In this interview Amy talks about the Ure Museum’s long history, its early days and the excavation work of Percy Neville Ure, the University’s first Professor of Classics, and the museum’s development over the years. She also speaks about some of the current collaborations that the Ure is involved in with local schools in Reading and the British Museum.

In the second part of the interview Amy talks about her love for the iconography of the classical world and her engagement with digital classics. Lastly Amy tells us about a recent volume she co-edited with Sadie Pickup: Brill’s Companion to Aphrodite. The idea for the book arose when a headless statue of Aphrodite was chosen as the item on loan from the British Museum that would be displayed in the Ure Museum; thus we return full circle back to the museum at the heart of the Classics Department at Reading.

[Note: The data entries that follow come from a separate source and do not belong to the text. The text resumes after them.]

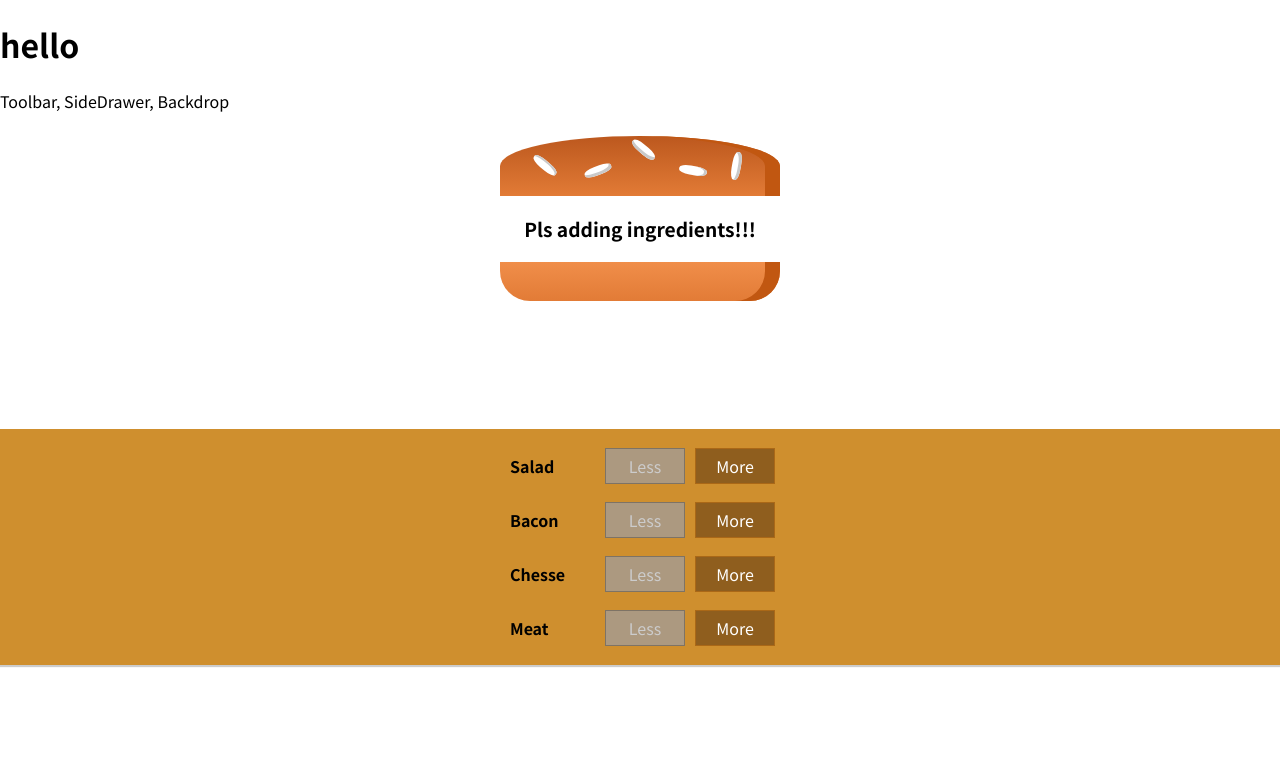
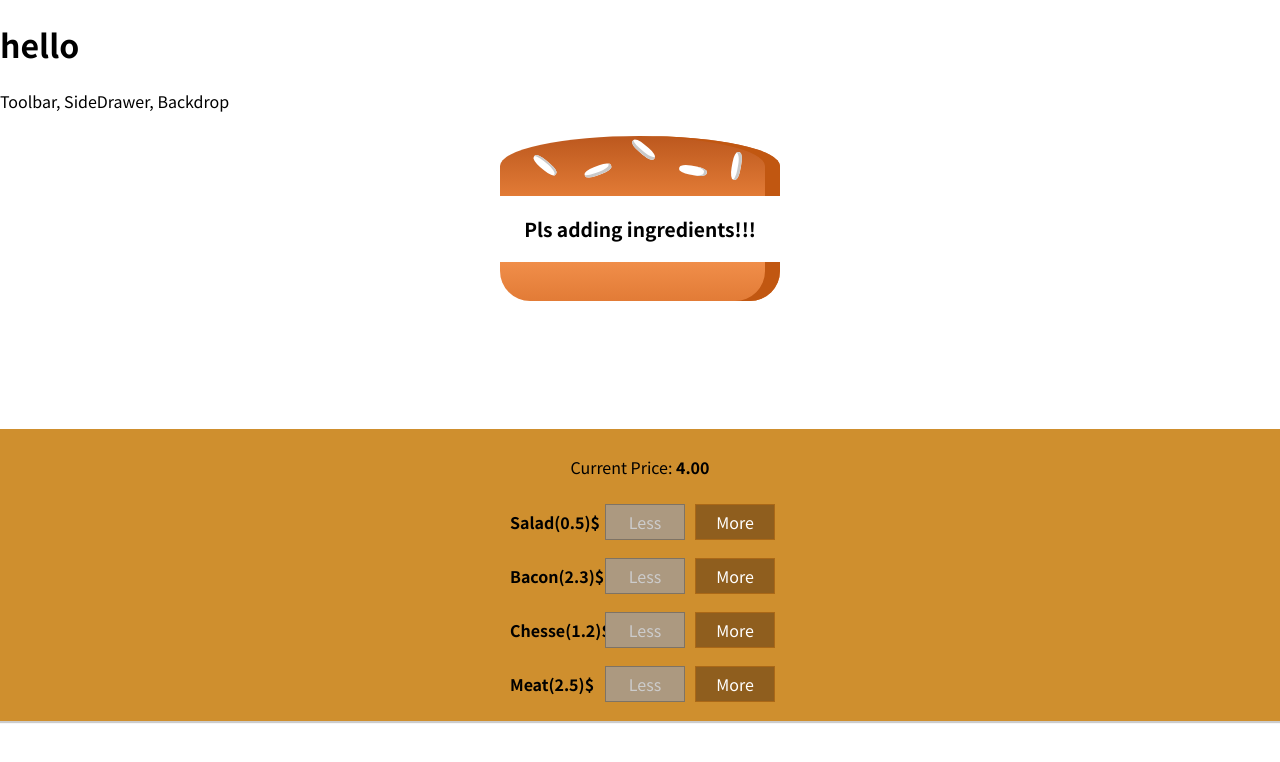
Before and after one commit to trlong357/Burger, a React (Create React App) app: page / in a window 1280 px wide. Shown: the top 762 px of the page. Built offline with nearby package versions, Linux system fonts and the light colour scheme.

Commit message:
show ingredient's price to UI

```diff
--- a/src/components/Burger/BuildControls/BuildControl/BuildControl.js
+++ b/src/components/Burger/BuildControls/BuildControl/BuildControl.js
@@ -2,7 +2,9 @@ import React from "react";
 import classes from "./BuildControl.module.css";
 const buildControl = (props) => (
   <div className={classes.BuildControl}>
-    <div className={classes.Label}>{props.label}</div>
+    <div className={classes.Label}>
+      {props.label}({props.showPrice})$
+    </div>
     <button
       className={classes.Less}
       onClick={props.removed}
--- a/src/components/Burger/BuildControls/BuildControls.js
+++ b/src/components/Burger/BuildControls/BuildControls.js
@@ -10,6 +10,9 @@ const controls = [
 
 const buildControls = (props) => (
   <div className={classes.BuildControls}>
+    <p>
+      Current Price: <strong>{props.price.toFixed(2)}</strong>
+    </p>
     {controls.map((ctrl) => (
       <BuildControl
         key={ctrl.label}
@@ -18,6 +21,7 @@ const buildControls = (props) => (
         added={() => props.ingredientAdded(ctrl.type)}
         removed={() => props.ingredientRemoved(ctrl.type)}
         disabled={props.disabled[ctrl.type]}
+        showPrice={props.showPrice[ctrl.type]}
       />
     ))}
   </div>
--- a/src/containers/BurgerBuilder/BurgerBuilder.js
+++ b/src/containers/BurgerBuilder/BurgerBuilder.js
@@ -5,9 +5,9 @@ import BuildControls from "../../components/Burger/BuildControls/BuildControls";
 
 const INGREDIENT_PRICES = {
   salad: 0.5,
-  cheese: 1,
-  meat: 2,
-  bacon: 2,
+  cheese: 1.2,
+  meat: 2.5,
+  bacon: 2.3,
 }; //global variable -- ALL leter in UPPERCASE
 
 class BurgerBuilder extends Component {
@@ -66,6 +66,8 @@ class BurgerBuilder extends Component {
     for (let key in disableInfo) {
       disableInfo[key] = disableInfo[key] <= 0;
     }
+
+    console.log("DisableInfo: ", disableInfo);
     return (
       <Aux>
         <Burger ingredients={this.state.ingredients} />
@@ -73,6 +75,8 @@ class BurgerBuilder extends Component {
           ingredientAdded={this.addIngredientHandler}
           ingredientRemoved={this.removeIngredientHandler}
           disabled={disableInfo}
+          price={this.state.totalPrice}
+          showPrice={INGREDIENT_PRICES}
         />
       </Aux>
     );
```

Click on the image below or follow this link to our Youtube channel to watch the interview!

Greeks & Egyptians-themed Day School

Thirty keen adult learners joined members of the Department of Classics for a Day School, planned in collaboration with the Ure Museum of Greek Archaeology, for a presentation of their research on the topic of Greeks & Egyptians, on 18 May 2013.

During the day 30+ participants learned about the interactions of ancient Greeks & Egyptians in Egypt, from members of the department and two of the Department’s recent PhD recipients.

Participants were also given the opportunity to view the Ure Museum collections, some relevant artefacts in which were discussed by Dr. Smith (Curator) and Prof. Rutherford (on the topic of mummified cats).

Participants gave enthusiastic feedback and called it ‘… a most enjoyable and stimulating study day…’, commenting that ‘the range of topics and their enthusiastic presentation were excellent’.

Collections-based Research in Classics at Reading

In its efforts to bring present and future students’ attention to the wide range of research facilities available at the University of Reading the Research Review has highlighted Dr Amy Smith and her research in the Ure Museum of Greek Archaeology:

http://www.reading.ac.uk/research/ResearchReviewonline/res-welcometoure.aspx

In this audio Dr Smith introduces the Ure Museum and explains how the collection and its database are used by students and scholars, including the complications inherent in studying 3d objects and relevant conservation issues.

This is the second ‘unusual space people use for their research’ highlighted in a series that started with the ‘Gut lab’ (Nutritional Sciences).

Reading’s Department of Classics Launches the Annual Percy Ure Lecture

On occasion of its Centenary in 2011, Reading’s Department of Classics introduced the Annual Percy Ure Lecture as a new, high-profile lecture series in Classics.

The lecture series is named after Percy N. Ure, Reading’s first Professor of Classics, whose appointment coincides with the creation of Reading’s Classics Department as it exists today.

The Inaugural Percy Ure Lecture was delivered by Professor Robin Osborne (Cambridge) on 9 November 2011:

The Annual Percy Ure Lecture

On occasion of its Centenary in 2011, Reading’s Department of Classics introduced the Annual Percy Ure Lecture as a new, high-profile lecture series in Classics.

The lecture series is named after Percy N. Ure, Reading’s first Professor of Classics, whose appointment coincides with the creation of Reading’s Classics Department as it exists today.